This is another reason why I need to continue running the marathon; to maintain business. People appreciate consistency.

7. I often wonder if there is such thing as being addicted to LinkedIn. So I Googled “LinkedIn Addiction.” I found some articles on LinkedIn addiction. The first one is from Inc.com and according to this article, I am addicted based on the first three. After that, the author is just talking trash.

Here are the three signs of addiction that apply to me:

1. You check LinkedIn:

  • during every lunch break.
  • more than five times per day. Or per hour.
  • at every red light.
  • while playing with your kids.

2. Checking LinkedIn is the first thing you do when you wake up.

3. And the last thing you do before going to sleep.

All of this fits me to a T. I log more hours on LinkedIn than a truck driver on a cross-country run.

Read the article for a couple of laughs.

8. I teach two LinkedIn workshops and estimate that I’ve taught thousands of them over the years. This doesn’t include workshops I’ve led for outside organizations, so the number is pretty high. I’m saying this justifies why I need to be well versed on LinkedIn.

Who am I kidding? I use LinkedIn mostly for personal reasons.

9. The questions I need to ask myself are do I have the stamina to maintain this insane LinkedIn activity? Will I have to pare back? Will I burn out and totally drop of the face of the earth? These would be a sad things.


So, given all of what I’ve said, I guess the smart thing to do would be to modify my activity on LinkedIn, so I…don’t burn out. Perhaps sharing three updates a day, being on LinkedIn multiple times a day (this includes the phone), and sharing posts in groups is leading me toward burnout, like my friend.

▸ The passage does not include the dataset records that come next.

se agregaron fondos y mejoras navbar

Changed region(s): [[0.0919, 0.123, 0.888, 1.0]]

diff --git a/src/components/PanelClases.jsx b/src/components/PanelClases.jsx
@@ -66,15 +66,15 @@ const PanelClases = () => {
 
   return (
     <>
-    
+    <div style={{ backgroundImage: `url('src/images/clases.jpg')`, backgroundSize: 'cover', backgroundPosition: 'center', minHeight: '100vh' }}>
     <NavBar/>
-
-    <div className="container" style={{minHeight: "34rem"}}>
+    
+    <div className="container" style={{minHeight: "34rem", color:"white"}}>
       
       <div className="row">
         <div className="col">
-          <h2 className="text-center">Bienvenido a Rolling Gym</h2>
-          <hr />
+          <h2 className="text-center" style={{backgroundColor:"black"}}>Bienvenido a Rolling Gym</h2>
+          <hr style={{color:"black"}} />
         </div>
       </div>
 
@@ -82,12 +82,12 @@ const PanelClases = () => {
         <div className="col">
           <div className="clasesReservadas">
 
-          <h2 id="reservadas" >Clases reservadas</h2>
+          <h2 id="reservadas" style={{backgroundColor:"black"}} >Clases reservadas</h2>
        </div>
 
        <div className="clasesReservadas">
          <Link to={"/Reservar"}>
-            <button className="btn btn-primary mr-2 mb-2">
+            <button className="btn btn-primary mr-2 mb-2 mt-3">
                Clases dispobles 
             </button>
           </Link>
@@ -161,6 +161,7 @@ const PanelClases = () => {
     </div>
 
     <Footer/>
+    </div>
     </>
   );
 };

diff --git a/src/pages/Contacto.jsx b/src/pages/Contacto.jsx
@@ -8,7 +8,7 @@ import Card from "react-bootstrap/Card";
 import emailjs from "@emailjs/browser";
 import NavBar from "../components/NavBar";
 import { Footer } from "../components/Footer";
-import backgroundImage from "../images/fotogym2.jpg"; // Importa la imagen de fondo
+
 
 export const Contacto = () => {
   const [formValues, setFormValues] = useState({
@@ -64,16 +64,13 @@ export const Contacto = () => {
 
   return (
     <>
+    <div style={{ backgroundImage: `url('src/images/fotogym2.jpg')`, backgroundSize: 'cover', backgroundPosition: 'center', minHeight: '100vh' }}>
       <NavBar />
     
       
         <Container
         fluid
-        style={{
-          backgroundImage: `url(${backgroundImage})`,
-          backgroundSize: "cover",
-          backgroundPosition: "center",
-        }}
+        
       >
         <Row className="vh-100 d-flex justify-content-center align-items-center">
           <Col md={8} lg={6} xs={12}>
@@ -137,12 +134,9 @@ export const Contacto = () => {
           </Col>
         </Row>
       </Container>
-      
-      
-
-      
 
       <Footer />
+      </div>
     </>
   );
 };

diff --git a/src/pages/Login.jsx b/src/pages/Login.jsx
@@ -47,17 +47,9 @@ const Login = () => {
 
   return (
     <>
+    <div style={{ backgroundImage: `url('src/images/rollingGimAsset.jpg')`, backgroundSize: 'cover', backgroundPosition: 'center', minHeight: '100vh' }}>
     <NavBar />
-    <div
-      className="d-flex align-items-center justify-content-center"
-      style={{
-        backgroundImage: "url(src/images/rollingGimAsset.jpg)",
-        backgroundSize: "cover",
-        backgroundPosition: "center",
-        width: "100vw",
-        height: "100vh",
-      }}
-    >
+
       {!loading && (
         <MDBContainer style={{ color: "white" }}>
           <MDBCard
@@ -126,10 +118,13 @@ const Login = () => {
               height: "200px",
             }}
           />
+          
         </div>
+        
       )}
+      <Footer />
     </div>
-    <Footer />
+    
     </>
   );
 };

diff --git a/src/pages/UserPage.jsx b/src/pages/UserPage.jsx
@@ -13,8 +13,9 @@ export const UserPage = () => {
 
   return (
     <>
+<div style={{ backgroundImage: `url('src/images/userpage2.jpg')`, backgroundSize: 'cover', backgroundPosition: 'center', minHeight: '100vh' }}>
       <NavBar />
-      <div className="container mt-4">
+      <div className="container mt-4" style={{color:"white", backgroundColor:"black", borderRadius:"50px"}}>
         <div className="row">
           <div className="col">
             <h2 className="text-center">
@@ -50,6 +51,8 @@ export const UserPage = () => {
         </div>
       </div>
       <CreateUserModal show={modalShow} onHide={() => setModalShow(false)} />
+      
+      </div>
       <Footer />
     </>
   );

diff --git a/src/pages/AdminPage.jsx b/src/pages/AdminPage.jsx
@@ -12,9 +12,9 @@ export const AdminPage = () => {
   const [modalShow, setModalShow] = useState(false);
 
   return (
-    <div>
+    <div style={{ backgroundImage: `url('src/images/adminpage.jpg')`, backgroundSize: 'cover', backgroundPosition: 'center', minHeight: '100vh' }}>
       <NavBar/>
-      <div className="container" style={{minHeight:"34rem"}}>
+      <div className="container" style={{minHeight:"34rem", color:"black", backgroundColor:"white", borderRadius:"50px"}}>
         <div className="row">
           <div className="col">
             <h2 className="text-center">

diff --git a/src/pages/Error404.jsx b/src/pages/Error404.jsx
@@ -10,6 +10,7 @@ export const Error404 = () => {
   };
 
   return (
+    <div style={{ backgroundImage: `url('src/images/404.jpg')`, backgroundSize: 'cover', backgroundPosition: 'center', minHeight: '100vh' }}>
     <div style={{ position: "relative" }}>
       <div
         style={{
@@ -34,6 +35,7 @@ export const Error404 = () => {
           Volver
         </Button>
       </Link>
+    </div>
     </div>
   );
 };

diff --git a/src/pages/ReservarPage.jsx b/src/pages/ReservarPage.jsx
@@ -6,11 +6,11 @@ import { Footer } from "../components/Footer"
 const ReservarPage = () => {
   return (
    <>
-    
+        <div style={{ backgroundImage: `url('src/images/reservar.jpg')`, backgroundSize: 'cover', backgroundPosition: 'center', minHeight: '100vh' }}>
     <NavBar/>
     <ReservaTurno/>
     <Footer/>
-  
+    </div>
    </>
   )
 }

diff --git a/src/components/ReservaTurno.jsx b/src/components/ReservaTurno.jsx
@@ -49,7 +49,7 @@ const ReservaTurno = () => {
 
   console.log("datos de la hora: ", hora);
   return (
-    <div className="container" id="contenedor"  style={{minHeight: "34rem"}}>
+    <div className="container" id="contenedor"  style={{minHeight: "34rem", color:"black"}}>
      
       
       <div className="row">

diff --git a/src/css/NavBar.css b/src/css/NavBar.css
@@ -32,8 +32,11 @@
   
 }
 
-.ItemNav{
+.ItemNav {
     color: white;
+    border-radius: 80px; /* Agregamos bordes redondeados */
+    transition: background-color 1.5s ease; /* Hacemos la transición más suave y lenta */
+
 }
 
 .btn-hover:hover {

Maybe I’ll need to pace myself better. But for now, I’m having too much fun.

Photo: Flickr, mgthompson